'''

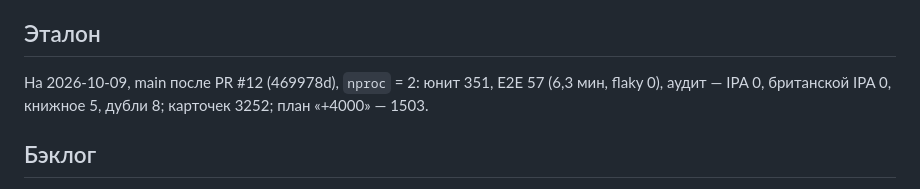
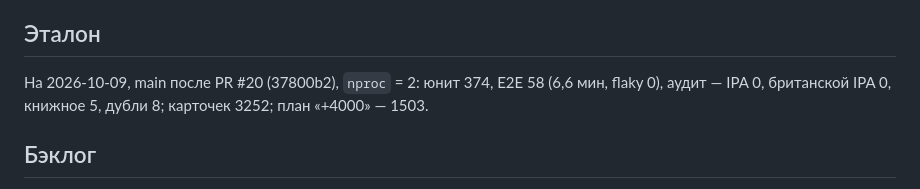
Before and after one commit to konstantin532/English-Reboot, a Markdown page: docs/EVOLUTION.md, the part around one of its changes. Rendered like a GitHub page.

Commit message:
EVOLUTION: эталон после PR #20
Co-Authored-By: Claude Opus 5.5 <noreply@anthropic.com>
Claude-Session: https://claude.ai/code/session_011zsyNZxZZ3bK4NhGJPHdjS

```diff
--- a/docs/EVOLUTION.md
+++ b/docs/EVOLUTION.md
@@ -65,5 +65,5 @@
 
 ## Эталон
 
-На 2026-10-09, main после PR #12 (469978d), `nproc` = 2: юнит 351, E2E 57 (6,3 мин, flaky 0),
+На 2026-10-09, main после PR #20 (37800b2), `nproc` = 2: юнит 374, E2E 58 (6,6 мин, flaky 0),
 аудит — IPA 0, британской IPA 0, книжное 5, дубли 8; карточек 3252; план «+4000» — 1503.
```
Also changed, not shown: other parts of docs/EVOLUTION.md (+1 -1 lines).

'''

#### [Work to complete]
Looking at the material above, say how many of its lines include "после", and give nothing besides the number.

#### [Expected answer]
3